Task directions —
Using the records that follow, tally the lines containing the word "KMSG" and state only the count.

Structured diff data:
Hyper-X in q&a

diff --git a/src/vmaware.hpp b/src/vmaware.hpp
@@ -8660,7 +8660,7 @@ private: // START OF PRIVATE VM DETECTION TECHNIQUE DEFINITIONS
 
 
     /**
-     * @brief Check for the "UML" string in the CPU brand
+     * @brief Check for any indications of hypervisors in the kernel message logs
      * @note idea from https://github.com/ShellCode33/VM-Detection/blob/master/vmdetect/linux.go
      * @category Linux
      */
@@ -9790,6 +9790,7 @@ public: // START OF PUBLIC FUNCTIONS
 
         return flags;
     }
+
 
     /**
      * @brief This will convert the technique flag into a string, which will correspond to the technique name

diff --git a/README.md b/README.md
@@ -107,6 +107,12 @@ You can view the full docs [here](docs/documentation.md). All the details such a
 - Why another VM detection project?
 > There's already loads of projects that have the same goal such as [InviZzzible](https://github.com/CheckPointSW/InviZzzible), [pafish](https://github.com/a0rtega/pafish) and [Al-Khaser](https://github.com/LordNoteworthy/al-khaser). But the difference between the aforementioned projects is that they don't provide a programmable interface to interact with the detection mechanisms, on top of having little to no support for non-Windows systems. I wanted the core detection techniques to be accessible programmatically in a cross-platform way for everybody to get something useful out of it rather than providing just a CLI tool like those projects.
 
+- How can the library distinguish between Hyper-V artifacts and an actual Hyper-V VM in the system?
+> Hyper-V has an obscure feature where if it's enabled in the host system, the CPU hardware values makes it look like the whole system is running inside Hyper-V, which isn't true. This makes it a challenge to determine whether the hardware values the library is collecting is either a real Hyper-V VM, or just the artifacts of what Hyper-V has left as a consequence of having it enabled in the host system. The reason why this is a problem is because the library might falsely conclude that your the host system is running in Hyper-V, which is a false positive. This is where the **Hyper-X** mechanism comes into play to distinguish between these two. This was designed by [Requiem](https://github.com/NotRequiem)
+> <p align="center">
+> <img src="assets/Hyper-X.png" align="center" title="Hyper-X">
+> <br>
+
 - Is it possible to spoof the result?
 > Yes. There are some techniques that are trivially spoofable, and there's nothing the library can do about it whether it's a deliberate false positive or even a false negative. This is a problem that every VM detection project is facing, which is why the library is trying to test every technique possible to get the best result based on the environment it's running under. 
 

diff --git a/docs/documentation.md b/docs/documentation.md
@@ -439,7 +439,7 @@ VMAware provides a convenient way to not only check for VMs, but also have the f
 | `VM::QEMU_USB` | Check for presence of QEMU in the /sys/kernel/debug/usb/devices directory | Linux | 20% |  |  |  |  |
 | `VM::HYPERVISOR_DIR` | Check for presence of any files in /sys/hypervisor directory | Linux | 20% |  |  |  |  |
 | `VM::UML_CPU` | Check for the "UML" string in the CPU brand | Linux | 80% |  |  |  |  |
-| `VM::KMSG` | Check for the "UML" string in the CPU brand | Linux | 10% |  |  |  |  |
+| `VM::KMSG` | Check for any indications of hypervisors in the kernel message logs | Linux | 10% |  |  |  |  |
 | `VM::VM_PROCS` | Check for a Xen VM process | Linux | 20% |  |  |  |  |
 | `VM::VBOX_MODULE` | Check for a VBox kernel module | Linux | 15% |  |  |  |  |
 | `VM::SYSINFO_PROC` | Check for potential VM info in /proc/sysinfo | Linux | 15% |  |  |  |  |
==
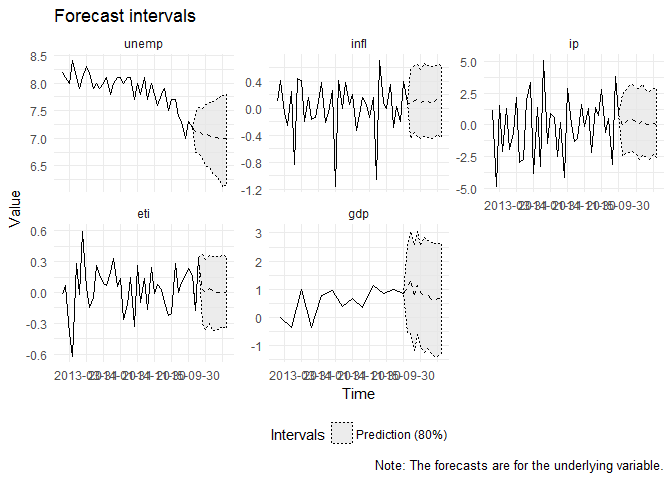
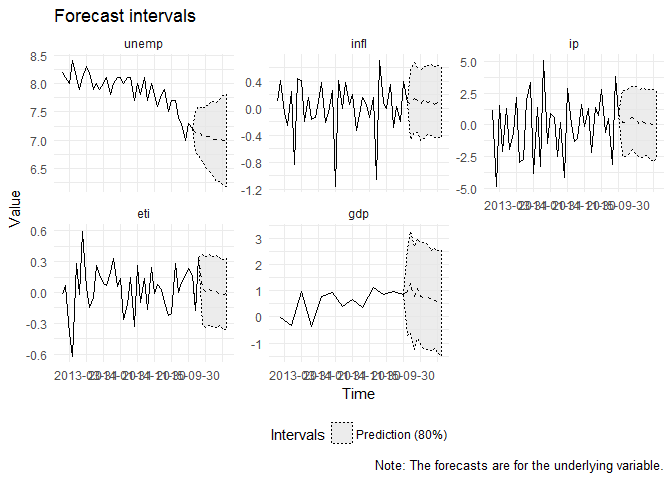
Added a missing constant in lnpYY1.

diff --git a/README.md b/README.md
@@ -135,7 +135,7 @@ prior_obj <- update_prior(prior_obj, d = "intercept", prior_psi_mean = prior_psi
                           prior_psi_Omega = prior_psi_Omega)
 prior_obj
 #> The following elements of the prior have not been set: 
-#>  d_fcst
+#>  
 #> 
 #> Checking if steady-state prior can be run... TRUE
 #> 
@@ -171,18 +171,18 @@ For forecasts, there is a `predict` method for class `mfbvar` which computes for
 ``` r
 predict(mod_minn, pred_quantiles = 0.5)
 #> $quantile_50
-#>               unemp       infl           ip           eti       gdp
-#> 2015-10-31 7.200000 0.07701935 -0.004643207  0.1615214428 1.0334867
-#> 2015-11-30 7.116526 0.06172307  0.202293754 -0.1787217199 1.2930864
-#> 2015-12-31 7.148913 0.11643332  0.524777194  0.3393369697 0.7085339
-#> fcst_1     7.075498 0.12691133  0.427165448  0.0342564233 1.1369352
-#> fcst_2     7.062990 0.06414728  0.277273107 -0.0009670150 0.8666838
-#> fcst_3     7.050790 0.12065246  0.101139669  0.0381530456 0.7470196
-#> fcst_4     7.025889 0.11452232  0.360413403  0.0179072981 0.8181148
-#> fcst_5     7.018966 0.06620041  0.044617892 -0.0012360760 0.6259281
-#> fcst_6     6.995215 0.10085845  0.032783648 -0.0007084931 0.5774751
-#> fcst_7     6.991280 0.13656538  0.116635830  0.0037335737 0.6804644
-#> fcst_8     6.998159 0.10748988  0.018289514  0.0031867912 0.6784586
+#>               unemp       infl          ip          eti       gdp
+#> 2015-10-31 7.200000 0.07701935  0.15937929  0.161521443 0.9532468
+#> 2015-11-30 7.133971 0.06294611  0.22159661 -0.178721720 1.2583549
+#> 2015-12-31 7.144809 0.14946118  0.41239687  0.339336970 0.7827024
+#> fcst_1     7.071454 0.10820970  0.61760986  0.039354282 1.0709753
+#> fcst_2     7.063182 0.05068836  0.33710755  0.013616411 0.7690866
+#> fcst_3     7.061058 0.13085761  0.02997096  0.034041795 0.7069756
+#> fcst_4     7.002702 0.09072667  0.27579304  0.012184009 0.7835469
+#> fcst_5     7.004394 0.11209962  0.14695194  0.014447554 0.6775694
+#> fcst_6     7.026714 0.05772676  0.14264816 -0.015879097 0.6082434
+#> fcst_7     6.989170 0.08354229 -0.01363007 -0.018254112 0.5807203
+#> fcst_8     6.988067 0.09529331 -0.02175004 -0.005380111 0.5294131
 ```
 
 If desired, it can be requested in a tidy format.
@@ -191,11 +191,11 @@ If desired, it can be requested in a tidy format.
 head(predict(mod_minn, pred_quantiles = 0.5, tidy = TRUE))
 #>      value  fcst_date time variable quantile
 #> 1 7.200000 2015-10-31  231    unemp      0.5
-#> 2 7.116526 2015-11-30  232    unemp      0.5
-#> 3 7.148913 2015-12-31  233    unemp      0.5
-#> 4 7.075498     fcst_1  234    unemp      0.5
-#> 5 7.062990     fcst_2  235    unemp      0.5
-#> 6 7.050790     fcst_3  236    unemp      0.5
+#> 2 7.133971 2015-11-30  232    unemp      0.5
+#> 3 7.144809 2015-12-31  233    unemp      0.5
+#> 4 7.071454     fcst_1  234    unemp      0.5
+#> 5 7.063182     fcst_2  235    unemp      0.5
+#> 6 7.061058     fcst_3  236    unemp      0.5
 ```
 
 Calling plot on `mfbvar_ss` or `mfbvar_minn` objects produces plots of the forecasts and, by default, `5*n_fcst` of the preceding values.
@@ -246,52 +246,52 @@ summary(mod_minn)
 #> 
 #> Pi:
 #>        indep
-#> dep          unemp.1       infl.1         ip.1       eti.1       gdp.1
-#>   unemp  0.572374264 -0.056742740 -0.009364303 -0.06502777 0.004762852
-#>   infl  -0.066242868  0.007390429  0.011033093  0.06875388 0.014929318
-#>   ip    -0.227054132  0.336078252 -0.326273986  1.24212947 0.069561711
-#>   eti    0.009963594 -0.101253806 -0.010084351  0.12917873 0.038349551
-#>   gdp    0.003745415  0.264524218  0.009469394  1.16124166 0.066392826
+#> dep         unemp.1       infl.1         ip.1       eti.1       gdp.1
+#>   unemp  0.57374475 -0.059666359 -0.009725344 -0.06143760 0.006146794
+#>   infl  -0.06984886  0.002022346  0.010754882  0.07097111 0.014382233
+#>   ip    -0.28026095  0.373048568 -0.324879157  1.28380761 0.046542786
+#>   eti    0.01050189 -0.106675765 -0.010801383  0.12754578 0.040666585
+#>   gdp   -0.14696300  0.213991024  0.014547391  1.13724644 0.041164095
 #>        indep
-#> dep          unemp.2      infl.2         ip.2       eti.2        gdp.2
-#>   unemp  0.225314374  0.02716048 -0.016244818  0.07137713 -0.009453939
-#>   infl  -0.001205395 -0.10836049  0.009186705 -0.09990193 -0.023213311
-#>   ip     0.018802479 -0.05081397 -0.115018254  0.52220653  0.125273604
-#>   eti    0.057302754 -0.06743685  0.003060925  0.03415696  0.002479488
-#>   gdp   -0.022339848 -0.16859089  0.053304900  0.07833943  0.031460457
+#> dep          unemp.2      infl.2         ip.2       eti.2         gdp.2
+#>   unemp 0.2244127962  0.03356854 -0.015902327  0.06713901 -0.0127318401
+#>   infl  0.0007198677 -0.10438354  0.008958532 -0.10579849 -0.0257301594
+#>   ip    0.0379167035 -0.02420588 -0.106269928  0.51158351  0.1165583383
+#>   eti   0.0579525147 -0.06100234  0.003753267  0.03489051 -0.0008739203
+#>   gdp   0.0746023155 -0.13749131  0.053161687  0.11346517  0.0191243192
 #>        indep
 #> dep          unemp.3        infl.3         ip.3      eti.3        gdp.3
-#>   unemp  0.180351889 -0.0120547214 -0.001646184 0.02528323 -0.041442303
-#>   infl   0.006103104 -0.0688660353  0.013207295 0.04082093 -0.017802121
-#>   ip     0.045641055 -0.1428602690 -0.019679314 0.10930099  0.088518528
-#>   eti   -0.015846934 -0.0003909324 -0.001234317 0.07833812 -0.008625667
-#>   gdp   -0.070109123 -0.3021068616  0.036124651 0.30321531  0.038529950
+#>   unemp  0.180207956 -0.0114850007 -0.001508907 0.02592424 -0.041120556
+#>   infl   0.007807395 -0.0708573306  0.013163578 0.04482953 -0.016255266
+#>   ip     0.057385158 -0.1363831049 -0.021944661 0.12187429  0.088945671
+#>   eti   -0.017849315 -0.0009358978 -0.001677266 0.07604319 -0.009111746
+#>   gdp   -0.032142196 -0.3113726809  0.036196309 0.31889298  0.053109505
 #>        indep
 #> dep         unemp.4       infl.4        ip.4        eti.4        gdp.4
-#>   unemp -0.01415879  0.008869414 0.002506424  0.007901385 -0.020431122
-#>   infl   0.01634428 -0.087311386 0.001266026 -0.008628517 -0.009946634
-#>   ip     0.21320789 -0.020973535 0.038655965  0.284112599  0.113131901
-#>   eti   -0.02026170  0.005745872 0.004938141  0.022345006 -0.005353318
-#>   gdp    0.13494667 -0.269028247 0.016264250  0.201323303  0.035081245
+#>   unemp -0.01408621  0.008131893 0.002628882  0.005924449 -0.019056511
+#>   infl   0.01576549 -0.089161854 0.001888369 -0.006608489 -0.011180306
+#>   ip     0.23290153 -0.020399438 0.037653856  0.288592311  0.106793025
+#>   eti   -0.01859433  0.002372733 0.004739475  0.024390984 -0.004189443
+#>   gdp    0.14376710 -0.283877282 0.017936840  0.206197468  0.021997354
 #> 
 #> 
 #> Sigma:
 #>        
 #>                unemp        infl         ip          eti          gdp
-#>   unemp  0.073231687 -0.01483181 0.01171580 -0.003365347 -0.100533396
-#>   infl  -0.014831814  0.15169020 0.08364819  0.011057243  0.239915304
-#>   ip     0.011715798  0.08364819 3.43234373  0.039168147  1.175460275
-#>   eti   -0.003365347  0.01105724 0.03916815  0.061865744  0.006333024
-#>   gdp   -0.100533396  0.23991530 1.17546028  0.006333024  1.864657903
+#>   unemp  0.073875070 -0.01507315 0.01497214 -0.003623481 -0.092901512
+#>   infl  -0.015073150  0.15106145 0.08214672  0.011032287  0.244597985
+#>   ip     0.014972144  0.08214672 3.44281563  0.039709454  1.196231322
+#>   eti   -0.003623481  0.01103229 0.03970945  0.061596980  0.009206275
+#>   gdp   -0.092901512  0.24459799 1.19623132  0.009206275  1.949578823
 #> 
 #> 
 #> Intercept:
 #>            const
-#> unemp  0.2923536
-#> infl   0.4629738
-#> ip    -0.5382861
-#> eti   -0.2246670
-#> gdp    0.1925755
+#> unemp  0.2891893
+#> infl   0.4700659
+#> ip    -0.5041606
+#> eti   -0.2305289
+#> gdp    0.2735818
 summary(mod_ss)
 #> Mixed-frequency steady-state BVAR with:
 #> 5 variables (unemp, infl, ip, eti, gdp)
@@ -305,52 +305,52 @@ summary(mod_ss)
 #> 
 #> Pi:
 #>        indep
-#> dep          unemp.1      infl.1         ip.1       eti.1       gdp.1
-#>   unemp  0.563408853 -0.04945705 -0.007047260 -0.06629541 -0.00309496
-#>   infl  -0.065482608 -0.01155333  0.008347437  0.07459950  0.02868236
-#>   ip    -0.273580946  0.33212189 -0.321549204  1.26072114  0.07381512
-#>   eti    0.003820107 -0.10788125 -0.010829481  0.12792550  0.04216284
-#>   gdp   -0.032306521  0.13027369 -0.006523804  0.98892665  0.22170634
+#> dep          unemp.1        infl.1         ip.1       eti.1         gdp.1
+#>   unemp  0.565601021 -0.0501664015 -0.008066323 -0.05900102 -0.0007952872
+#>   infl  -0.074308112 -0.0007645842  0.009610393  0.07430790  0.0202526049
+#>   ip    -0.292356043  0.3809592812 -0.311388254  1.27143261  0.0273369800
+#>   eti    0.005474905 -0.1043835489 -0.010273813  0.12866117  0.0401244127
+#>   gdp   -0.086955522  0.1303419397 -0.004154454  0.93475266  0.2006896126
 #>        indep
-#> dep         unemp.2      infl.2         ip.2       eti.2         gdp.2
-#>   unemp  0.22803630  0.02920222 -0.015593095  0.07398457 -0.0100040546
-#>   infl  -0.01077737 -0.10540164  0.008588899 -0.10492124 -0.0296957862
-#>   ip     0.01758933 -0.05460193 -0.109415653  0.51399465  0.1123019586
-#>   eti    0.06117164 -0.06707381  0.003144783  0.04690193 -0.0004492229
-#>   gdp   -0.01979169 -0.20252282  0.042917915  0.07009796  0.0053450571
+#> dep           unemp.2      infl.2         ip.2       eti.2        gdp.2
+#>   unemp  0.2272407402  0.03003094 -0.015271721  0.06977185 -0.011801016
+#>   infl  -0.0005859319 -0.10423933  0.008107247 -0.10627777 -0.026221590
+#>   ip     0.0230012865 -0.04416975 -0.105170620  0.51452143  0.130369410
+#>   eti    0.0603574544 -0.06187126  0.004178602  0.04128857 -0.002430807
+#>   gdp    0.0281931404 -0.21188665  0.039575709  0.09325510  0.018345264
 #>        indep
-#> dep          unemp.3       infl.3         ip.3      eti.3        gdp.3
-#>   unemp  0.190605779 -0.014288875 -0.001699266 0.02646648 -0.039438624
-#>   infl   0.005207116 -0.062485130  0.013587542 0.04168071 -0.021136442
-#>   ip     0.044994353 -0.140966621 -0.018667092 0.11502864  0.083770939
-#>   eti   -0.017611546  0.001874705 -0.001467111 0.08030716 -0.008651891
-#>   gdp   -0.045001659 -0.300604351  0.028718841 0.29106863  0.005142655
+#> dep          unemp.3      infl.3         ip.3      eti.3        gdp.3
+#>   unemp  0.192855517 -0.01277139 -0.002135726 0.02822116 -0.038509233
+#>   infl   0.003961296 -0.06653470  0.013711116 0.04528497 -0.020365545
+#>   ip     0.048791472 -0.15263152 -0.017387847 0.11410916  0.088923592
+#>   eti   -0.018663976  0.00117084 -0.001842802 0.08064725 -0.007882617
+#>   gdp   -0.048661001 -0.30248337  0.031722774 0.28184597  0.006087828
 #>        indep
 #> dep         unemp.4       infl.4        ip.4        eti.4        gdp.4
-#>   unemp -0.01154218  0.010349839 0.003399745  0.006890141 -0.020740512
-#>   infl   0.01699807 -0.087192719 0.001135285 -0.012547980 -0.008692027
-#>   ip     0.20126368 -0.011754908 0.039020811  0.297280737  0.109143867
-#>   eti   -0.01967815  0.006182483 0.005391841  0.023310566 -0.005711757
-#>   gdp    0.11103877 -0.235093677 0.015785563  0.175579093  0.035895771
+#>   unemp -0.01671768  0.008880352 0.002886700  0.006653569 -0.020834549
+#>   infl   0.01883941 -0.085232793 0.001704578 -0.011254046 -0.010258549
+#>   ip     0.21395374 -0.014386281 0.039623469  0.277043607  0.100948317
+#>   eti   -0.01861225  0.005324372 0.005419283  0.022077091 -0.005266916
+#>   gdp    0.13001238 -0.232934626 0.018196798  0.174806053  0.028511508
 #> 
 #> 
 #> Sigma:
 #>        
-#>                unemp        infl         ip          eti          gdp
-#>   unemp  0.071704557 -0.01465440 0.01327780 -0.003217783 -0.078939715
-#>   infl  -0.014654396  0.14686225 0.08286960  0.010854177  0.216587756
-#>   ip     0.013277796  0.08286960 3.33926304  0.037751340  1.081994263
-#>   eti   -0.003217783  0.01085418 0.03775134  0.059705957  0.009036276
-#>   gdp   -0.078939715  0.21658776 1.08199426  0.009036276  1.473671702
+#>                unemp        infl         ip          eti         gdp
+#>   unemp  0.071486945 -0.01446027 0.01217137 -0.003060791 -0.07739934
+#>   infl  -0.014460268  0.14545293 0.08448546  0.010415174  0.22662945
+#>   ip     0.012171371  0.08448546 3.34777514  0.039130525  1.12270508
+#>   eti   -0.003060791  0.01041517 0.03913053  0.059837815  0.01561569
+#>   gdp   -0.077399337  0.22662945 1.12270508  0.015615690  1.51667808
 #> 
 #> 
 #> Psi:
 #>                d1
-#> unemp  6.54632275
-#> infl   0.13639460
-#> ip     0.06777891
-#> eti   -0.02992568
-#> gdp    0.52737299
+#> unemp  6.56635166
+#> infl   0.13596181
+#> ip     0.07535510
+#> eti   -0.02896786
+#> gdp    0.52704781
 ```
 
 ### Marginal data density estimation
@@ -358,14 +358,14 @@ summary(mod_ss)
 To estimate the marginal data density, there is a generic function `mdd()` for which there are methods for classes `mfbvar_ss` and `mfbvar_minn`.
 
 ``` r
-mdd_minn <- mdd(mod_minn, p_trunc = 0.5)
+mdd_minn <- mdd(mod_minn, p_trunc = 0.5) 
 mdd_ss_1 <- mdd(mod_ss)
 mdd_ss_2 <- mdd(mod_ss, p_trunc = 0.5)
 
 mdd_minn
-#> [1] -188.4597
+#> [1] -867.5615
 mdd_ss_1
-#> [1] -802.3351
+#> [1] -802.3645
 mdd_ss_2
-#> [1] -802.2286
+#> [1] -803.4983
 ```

Written answer —
2